Republican presidential candidate Herman Cain apologized to Muslims on Wednesday in a statement sent to Politico.


"While I stand by my opposition to the interference of sharia law into the American legal system, I remain humble and contrite for any statements I have made that might have caused offense to Muslim Americans and their friends," he said. "I am truly sorry for any comments that may have betrayed my commitment to the U.S. Constitution and the freedom of religion guaranteed by it. Muslims, like all Americans, have the right to practice their faith freely and peacefully.”

The statement was issued after Cain met with a small group of Muslim leaders.
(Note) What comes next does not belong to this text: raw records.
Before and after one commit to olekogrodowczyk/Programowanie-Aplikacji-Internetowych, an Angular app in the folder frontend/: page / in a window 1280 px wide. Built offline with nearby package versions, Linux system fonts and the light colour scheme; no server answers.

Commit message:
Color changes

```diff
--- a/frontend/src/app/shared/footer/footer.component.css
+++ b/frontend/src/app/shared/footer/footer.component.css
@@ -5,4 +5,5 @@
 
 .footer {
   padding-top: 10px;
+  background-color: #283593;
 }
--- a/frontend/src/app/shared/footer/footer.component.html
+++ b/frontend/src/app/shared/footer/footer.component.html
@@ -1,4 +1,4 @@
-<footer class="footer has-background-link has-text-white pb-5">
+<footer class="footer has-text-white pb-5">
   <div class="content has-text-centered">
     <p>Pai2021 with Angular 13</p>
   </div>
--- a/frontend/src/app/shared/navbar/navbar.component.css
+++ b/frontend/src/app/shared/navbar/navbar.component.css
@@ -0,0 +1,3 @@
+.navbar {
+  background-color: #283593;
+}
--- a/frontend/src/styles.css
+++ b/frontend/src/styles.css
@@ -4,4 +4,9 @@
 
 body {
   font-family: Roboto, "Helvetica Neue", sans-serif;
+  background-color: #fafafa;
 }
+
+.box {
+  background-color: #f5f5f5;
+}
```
He had previously said that any community should be able to ban mosques because there is a big difference between Islam and "our other traditional religions."
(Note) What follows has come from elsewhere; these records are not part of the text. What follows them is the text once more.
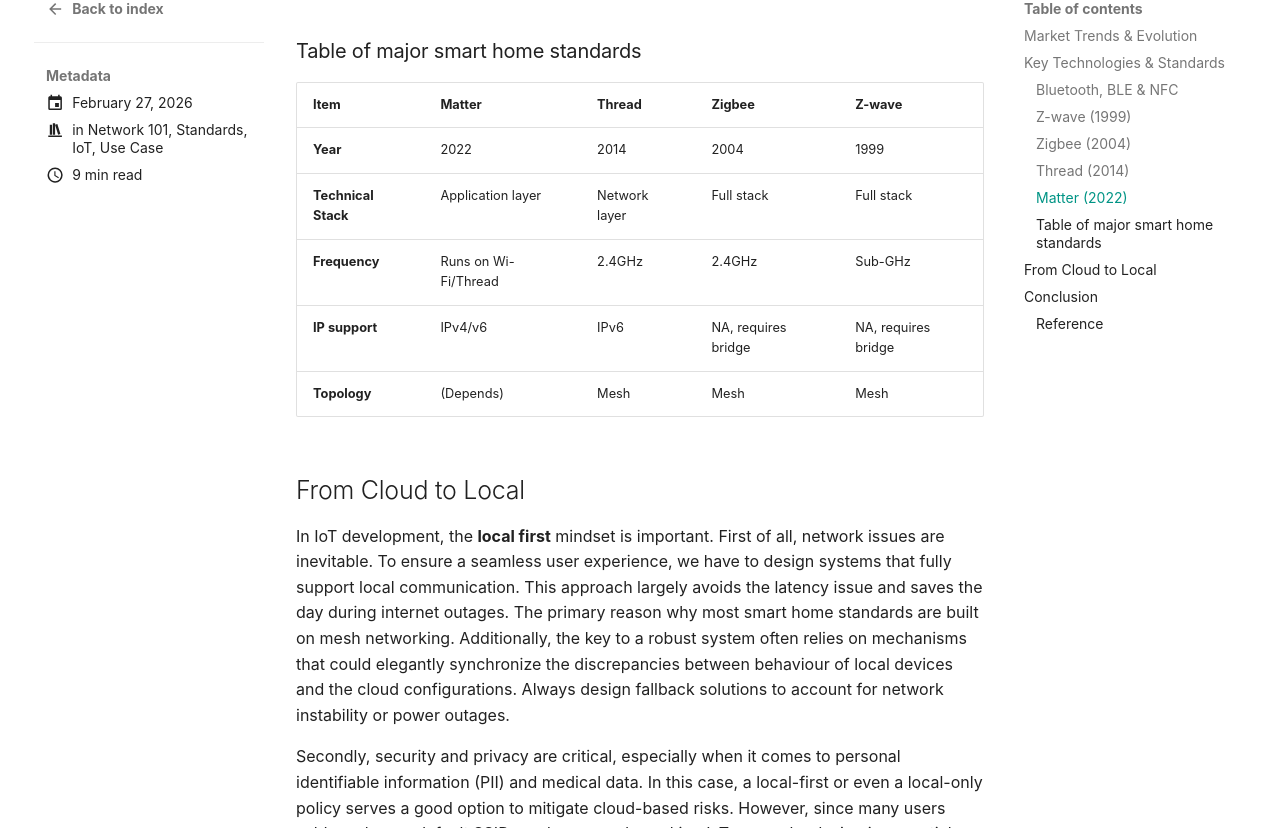
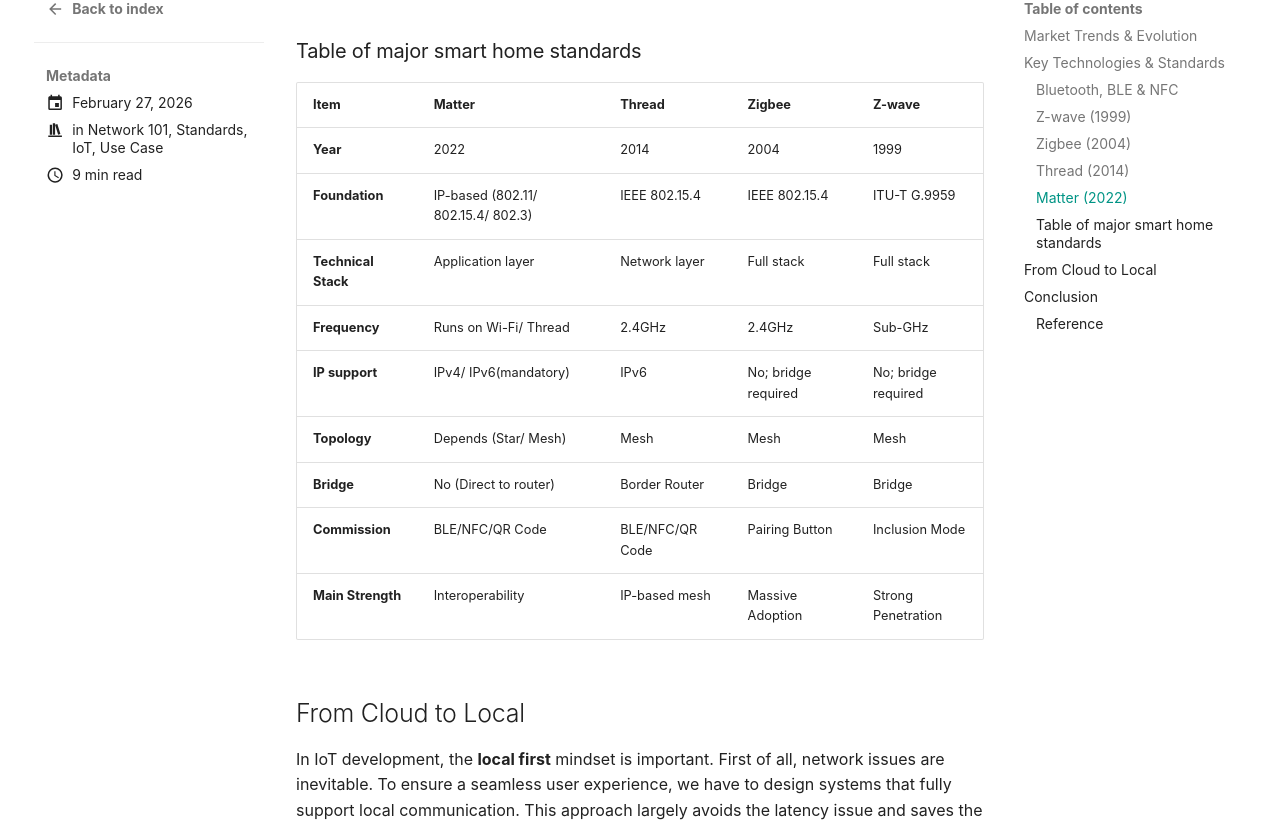
Before and after one commit to maudes/tech-notes, an MkDocs documentation site: the page built from docs/blog/posts/2026-02-23-network-101-the-connected-life.md, in a window 1280 px wide and 900 px high, scrolled down 6602 px, cut to the strip 72-900 px from the top of the window. Built offline with MkDocs 1.6.1 and Material for MkDocs 9.7.7, drawn with Linux system fonts in a browser that asks for light colours; some web fonts are replaced.

Commit message:
Refine the table of smart home protocols

```diff
--- a/docs/blog/posts/2026-02-23-network-101-the-connected-life.md
+++ b/docs/blog/posts/2026-02-23-network-101-the-connected-life.md
@@ -147,13 +147,17 @@ Below is the Matter deck I developed for the in-house training:
 ### Table of major smart home standards
 
 
-| Item                | Matter     | Thread               | Zigbee     | Z-wave     |
-|:------------------- |:---------- |:-------------------- |:---------- |:---------- |
-| **Year**            | 2022       | 2014                 | 2004       | 1999       |
+| Item | Matter | Thread | Zigbee | Z-wave |
+|:---------- |:---------- |:--------- |:---------- |:---------- |
+| **Year** | 2022 | 2014 | 2004 | 1999 |
+| **Foundation** | IP-based (802.11/ 802.15.4/ 802.3) | IEEE 802.15.4 | IEEE 802.15.4 | ITU-T G.9959 |
 | **Technical Stack** | Application layer | Network layer | Full stack | Full stack |
-| **Frequency**       | Runs on Wi-Fi/Thread   | 2.4GHz               | 2.4GHz     | Sub-GHz    |
-| **IP support**      | IPv4/v6    | IPv6                 | NA, requires bridge        | NA, requires bridge         |
-| **Topology** | (Depends) | Mesh|Mesh| Mesh|
+| **Frequency** | Runs on Wi-Fi/ Thread | 2.4GHz | 2.4GHz | Sub-GHz |
+| **IP support** | IPv4/ IPv6(mandatory) | IPv6 | No; bridge required | No; bridge required |
+| **Topology** | Depends (Star/ Mesh) | Mesh|Mesh| Mesh|
+| **Bridge** | No (Direct to router) | Border Router|Bridge| Bridge|
+| **Commission** | BLE/NFC/QR Code | BLE/NFC/QR Code|Pairing Button| Inclusion Mode|
+| **Main Strength** | Interoperability | IP-based mesh | Massive Adoption| Strong Penetration|
 
 
 ## From Cloud to Local
```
"Islam combines church and state," Cain told Fox News' Chris Wallace during an interview. "They are using the church part of our First Amendment to infuse their mosque in that community and people in the community do not like it, they disagree with it. Sharia law is what they are trying to infuse."

In March, Cain also used Sharia law as an excuse for saying that he would not appoint a Muslim to his cabinet or as a federal judge.
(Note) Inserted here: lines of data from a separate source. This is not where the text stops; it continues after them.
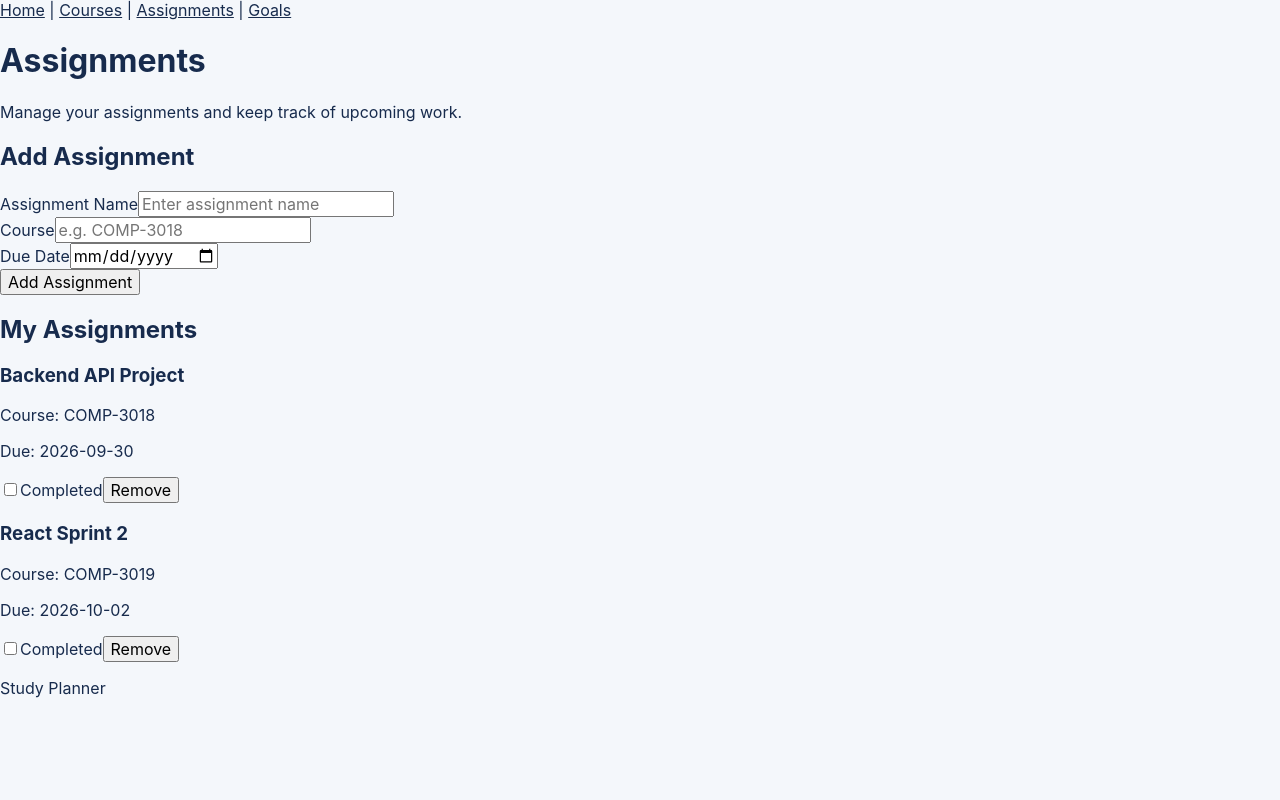
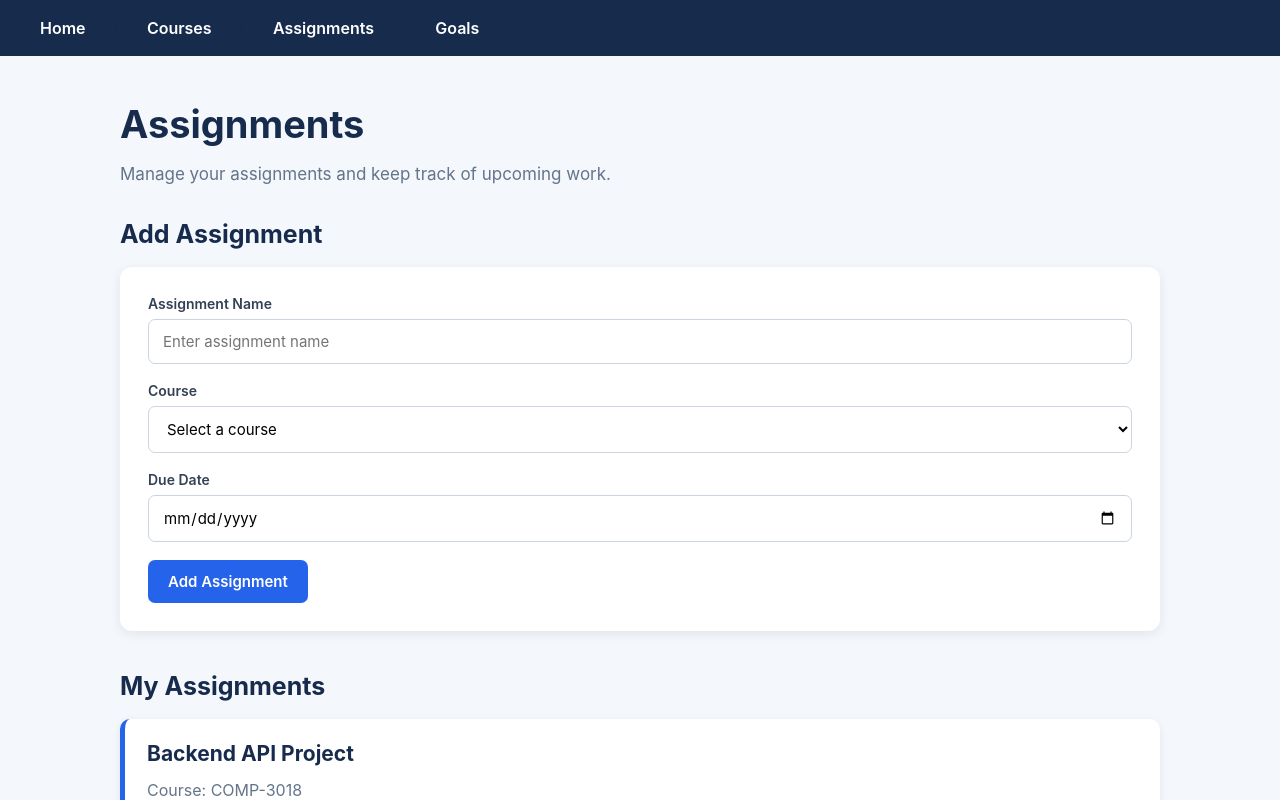
Before and after one commit to rrc-w2025-Gunkarsingh/FDS-Projects, a React (Vite) app: page /assignments in a window 1280 px wide. Shown: the top 800 px of the page. Built offline with nearby package versions, Linux system fonts and the light colour scheme.

Commit message:
Added corection for assignemt page

```diff
--- a/src/App.css
+++ b/src/App.css
@@ -1,92 +1,184 @@
-#root {
-  min-height: 100vh;
-  display: flex;
-  flex-direction: column;
+/* Main app */
+* {
+  box-sizing: border-box;
 }
 
-/* =========================
-   Header
-   ========================= */
-
-.app-header {
-  padding: 3.5rem 1.5rem;
-  text-align: center;
-  background: linear-gradient(135deg, #1e3a5f 0%, #4338ca 100%);
-  color: #ffffff;
-  box-shadow: 0 4px 15px rgba(30, 58, 95, 0.2);
+body {
+  margin: 0;
+  font-family: Arial, Helvetica, sans-serif;
+  background: #f4f7fb;
+  color: #172b4d;
 }
 
-.app-header h1 {
-  margin: 0;
-  font-size: clamp(2rem, 5vw, 3rem);
-  font-weight: 800;
-  letter-spacing: -0.04em;
+/* Navigation */
+nav {
+  background: #172b4d;
+  padding: 18px 40px;
+  display: flex;
+  gap: 28px;
 }
 
-.app-header p {
-  max-width: 650px;
-  margin: 1rem auto 0;
-  font-size: 1.1rem;
-  line-height: 1.6;
-  opacity: 0.95;
+nav a {
+  color: white;
+  text-decoration: none;
+  font-weight: 600;
+  font-size: 16px;
 }
 
-/* =========================
-   Main Content
-   ========================= */
-
-.app-main {
-  width: min(1100px, 90%);
-  margin: 0 auto;
-  padding: 3rem 0;
-  flex: 1;
+nav a:hover {
+  color: #65a8ff;
 }
 
-/* =========================
-   Footer
-   ========================= */
-
-.app-footer {
-  padding: 2rem 1rem;
-  text-align: center;
-  background-color: #172b4d;
-  color: #ffffff;
+/* Main page */
+main {
+  max-width: 1100px;
+  margin: 0 auto;
+  padding: 45px 30px;
 }
 
-.app-footer p {
-  margin: 0.4rem;
-  line-height: 1.5;
+main h1 {
+  font-size: 38px;
+  margin: 0 0 10px;
+  color: #172b4d;
 }
 
-.app-footer p:first-child {
-  font-size: 1.05rem;
-  font-weight: 700;
+main > p {
+  color: #64748b;
+  font-size: 17px;
+  margin-bottom: 35px;
 }
 
-.app-footer p:last-child {
-  font-size: 0.9rem;
-  opacity: 0.85;
+/* Headings */
+h2 {
+  color: #172b4d;
+  font-size: 25px;
+  margin-top: 35px;
+  margin-bottom: 18px;
 }
 
-/* =========================
-   Responsive Design
-   ========================= */
+/* Assignment form */
+form {
+  background: white;
+  padding: 28px;
+  border-radius: 12px;
+  box-shadow: 0 3px 12px rgba(0, 0, 0, 0.08);
+  margin-bottom: 40px;
+}
 
+form div {
+  margin-bottom: 18px;
+}
+
+form label {
+  display: block;
+  font-size: 14px;
+  font-weight: 600;
+  margin-bottom: 7px;
+  color: #334155;
+}
+
+form input,
+form select {
+  width: 100%;
+  padding: 12px 14px;
+  border: 1px solid #cbd5e1;
+  border-radius: 7px;
+  font-size: 15px;
+  background: white;
+}
+
+form input:focus,
+form select:focus {
+  outline: none;
+  border-color: #2563eb;
+  box-shadow: 0 0 0 3px rgba(37, 99, 235, 0.1);
+}
+
+/* Main buttons */
+form button {
+  background: #2563eb;
+  color: white;
+  border: none;
+  padding: 12px 20px;
+  border-radius: 7px;
+  font-size: 15px;
+  font-weight: 600;
+  cursor: pointer;
+}
+
+form button:hover {
+  background: #1d4ed8;
+}
+
+/* Assignment cards */
+article {
+  background: white;
+  padding: 22px;
+  margin-bottom: 16px;
+  border-radius: 10px;
+  border-left: 5px solid #2563eb;
+  box-shadow: 0 2px 8px rgba(0, 0, 0, 0.07);
+}
+
+article h3 {
+  margin: 0 0 14px;
+  font-size: 21px;
+  color: #172b4d;
+}
+
+article p {
+  margin: 8px 0;
+  color: #64748b;
+}
+
+/* Completed checkbox */
+article label {
+  display: inline-flex;
+  align-items: center;
+  gap: 7px;
+  margin-top: 10px;
+  font-weight: 500;
+}
+
+article input[type="checkbox"] {
+  width: 17px;
+  height: 17px;
+  cursor: pointer;
+}
+
+/* Remove button */
+article button {
+  margin-left: 15px;
+  background: #fee2e2;
+  color: #dc2626;
+  border: none;
+  padding: 8px 14px;
+  border-radius: 6px;
+  cursor: pointer;
+  font-weight: 600;
+}
+
+article button:hover {
+  background: #fecaca;
+}
+
+/* Mobile */
 @media (max-width: 600px) {
-  .app-header {
-    padding: 2.5rem 1rem;
+  nav {
+    padding: 15px 20px;
+    gap: 15px;
+    flex-wrap: wrap;
   }
 
-  .app-header h1 {
-    font-size: 2rem;
+  main {
+    padding: 30px 18px;
   }
 
-  .app-header p {
-    font-size: 1rem;
+  main h1 {
+    font-size: 30px;
   }
 
-  .app-main {
-    width: 92%;
-    padding: 2rem 0;
+  form {
+    padding: 20px;
   }
 }
--- a/src/App.tsx
+++ b/src/App.tsx
@@ -1,4 +1,5 @@
 import { useState } from "react";
+import "./App.css";
 import { Route, Routes } from "react-router-dom";
 
 import HomePage from "./pages/HomePage";
--- a/src/components/assignments/AssignmentForm.tsx
+++ b/src/components/assignments/AssignmentForm.tsx
@@ -62,13 +62,17 @@ function AssignmentForm({
             Course
           </label>
 
-          <input
-            id="assignment-course"
-            type="text"
-            value={course}
-            onChange={(event) => setCourse(event.target.value)}
-            placeholder="e.g. COMP-3018"
-          />
+          <select
+  id="assignment-course"
+  value={course}
+  onChange={(event) => setCourse(event.target.value)}
+>
+  <option value="">Select a course</option>
+  <option value="COMP-3018">COMP-3018</option>
+  <option value="COMP-3019">COMP-3019</option>
+  <option value="COMP-3020">COMP-3020</option>
+  <option value="COMP-3021">COMP-3021</option>
+</select>
         </div>
 
         <div>
```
During CNN's New Hampshire GOP debate in June, he tried to clarify his stance on appointing Muslims to government positions by saying that only the Muslims not "trying to kill us" should be in government.

"You have peaceful Muslims, then you have militant Muslims, those that are trying to kill us," Cain said. "I was thinking about the ones that were trying to kill us."